This Friday, California will take the first steps toward easing its statewide stay-at-home order.
In Stage 2 of Newsom’s reopening plan, lower risk workplaces like schools, childcare facilities, retail businesses (curbside pickup) and offices where working remotely is not possible will be allowed to reopen. For counties and cities, the reopening will be slightly adjusted according to regional demands. Los Angeles Mayor Eric Garcetti has announced that some low risk businesses will be allowed to reopen this Friday, as will city-owned hiking trails and golf courses (excluding Runyon Canyon). In Orange County, many beaches have already been reopened. The county has also seen some businesses open up in defiance of Governor Newsom’s stay-at-home order.
Today, California restaurants are submitting a plan to Governor Newsom to reopen sit-down service with safeguards.Under these guidelines, only family members or people who live together would sit at the same table. Buffets, salad bars and shared bread baskets would be out. Salt and pepper shakers could be replaced by bottles of hand sanitizer. And meals could arrive from food servers sheathed in face masks.
What will the partial reopening look like in Southern California? And how will reopening progress in the weeks ahead? We speak with an epidemiologist, restaurant industry advocate, barber and hair salon advocate and economics commentator to learn more.
With files from the Associated Press
Richard Jackson, M.D., pediatrician, epidemiologist and professor emeritus at the UCLA Fielding School of Public Health, he’s served in many leadership positions with the California Health Department, including as the State Health Officer, for nine years he served as director of the CDC’s National Center for Environmental Health
Jot Condie, president & CEO of the California Restaurant Association, an advocacy organization for the restaurant industry that has submitted an reopening plan for the restaurant industry today to Governor Gavin Newsom

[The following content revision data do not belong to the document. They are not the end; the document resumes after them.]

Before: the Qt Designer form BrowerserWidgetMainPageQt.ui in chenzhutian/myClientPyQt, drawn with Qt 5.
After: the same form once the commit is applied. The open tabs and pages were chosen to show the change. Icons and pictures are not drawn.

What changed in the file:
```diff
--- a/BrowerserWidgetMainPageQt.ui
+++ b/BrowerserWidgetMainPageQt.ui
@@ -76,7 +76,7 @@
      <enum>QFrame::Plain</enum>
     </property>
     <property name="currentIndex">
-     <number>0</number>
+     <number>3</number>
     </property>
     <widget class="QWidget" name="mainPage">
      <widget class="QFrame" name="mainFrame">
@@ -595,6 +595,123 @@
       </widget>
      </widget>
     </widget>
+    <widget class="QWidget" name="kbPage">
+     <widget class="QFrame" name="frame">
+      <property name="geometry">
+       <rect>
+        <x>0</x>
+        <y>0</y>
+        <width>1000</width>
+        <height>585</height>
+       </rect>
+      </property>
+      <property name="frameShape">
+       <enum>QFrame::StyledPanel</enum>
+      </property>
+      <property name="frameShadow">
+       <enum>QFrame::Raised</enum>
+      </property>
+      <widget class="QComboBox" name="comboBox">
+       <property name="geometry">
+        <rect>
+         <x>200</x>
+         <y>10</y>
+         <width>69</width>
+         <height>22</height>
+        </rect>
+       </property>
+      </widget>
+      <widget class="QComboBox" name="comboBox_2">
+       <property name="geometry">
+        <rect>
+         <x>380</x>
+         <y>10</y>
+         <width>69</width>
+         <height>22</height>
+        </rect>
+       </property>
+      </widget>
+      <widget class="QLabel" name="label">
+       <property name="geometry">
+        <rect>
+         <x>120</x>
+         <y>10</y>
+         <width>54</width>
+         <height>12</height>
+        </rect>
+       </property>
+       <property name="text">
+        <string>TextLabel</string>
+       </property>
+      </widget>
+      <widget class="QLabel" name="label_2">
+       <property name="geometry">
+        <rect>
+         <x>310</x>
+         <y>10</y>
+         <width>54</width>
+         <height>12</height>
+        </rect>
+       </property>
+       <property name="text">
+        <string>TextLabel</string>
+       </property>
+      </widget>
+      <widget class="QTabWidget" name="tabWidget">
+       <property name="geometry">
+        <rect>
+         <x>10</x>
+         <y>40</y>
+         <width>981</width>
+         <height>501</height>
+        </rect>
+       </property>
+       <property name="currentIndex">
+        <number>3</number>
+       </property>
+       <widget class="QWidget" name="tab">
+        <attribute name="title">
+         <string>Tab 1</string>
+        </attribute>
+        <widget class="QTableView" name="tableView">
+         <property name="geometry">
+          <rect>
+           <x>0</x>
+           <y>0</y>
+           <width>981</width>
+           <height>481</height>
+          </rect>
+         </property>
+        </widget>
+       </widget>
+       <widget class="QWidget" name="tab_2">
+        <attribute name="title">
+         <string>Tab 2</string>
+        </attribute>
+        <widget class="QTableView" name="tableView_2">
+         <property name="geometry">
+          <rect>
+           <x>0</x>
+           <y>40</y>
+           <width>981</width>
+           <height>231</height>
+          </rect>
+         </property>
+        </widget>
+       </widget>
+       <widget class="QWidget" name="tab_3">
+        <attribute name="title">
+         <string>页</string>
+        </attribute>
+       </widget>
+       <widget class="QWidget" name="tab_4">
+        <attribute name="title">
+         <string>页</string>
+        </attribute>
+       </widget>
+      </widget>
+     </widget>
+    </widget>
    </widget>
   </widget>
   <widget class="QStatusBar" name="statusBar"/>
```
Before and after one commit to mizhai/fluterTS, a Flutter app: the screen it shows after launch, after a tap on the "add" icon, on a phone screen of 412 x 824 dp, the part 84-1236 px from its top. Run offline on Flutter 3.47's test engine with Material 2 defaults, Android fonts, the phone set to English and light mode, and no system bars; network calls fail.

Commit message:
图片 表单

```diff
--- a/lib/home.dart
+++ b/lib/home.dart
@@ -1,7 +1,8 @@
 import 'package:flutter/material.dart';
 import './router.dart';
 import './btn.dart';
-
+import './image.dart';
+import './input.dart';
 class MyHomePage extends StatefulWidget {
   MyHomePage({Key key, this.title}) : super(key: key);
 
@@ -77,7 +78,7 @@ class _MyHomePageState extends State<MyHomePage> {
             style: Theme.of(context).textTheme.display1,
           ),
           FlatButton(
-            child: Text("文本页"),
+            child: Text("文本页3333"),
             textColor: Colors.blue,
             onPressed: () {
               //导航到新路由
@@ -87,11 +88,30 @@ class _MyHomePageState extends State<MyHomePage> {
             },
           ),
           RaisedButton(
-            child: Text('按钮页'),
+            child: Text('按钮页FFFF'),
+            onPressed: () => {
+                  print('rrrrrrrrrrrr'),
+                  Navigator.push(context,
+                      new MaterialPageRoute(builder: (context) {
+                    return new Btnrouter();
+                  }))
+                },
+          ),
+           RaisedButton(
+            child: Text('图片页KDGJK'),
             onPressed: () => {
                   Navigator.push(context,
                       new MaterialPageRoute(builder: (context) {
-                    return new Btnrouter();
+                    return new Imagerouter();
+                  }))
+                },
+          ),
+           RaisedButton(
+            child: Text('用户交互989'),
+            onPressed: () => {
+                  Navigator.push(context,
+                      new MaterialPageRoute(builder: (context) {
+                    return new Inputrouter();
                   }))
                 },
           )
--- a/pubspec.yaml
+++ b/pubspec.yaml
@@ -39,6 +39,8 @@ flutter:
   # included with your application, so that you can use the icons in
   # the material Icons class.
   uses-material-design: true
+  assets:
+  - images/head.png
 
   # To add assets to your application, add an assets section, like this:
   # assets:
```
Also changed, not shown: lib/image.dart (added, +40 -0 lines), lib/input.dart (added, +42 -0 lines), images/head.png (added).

Ted D. Nelson, president and CEO of the Professional Beauty Federation of California, which represents barbers and salon professionals; the organization says it will sue California Governor Gavin Newsom this week over the statewide stay-at-home order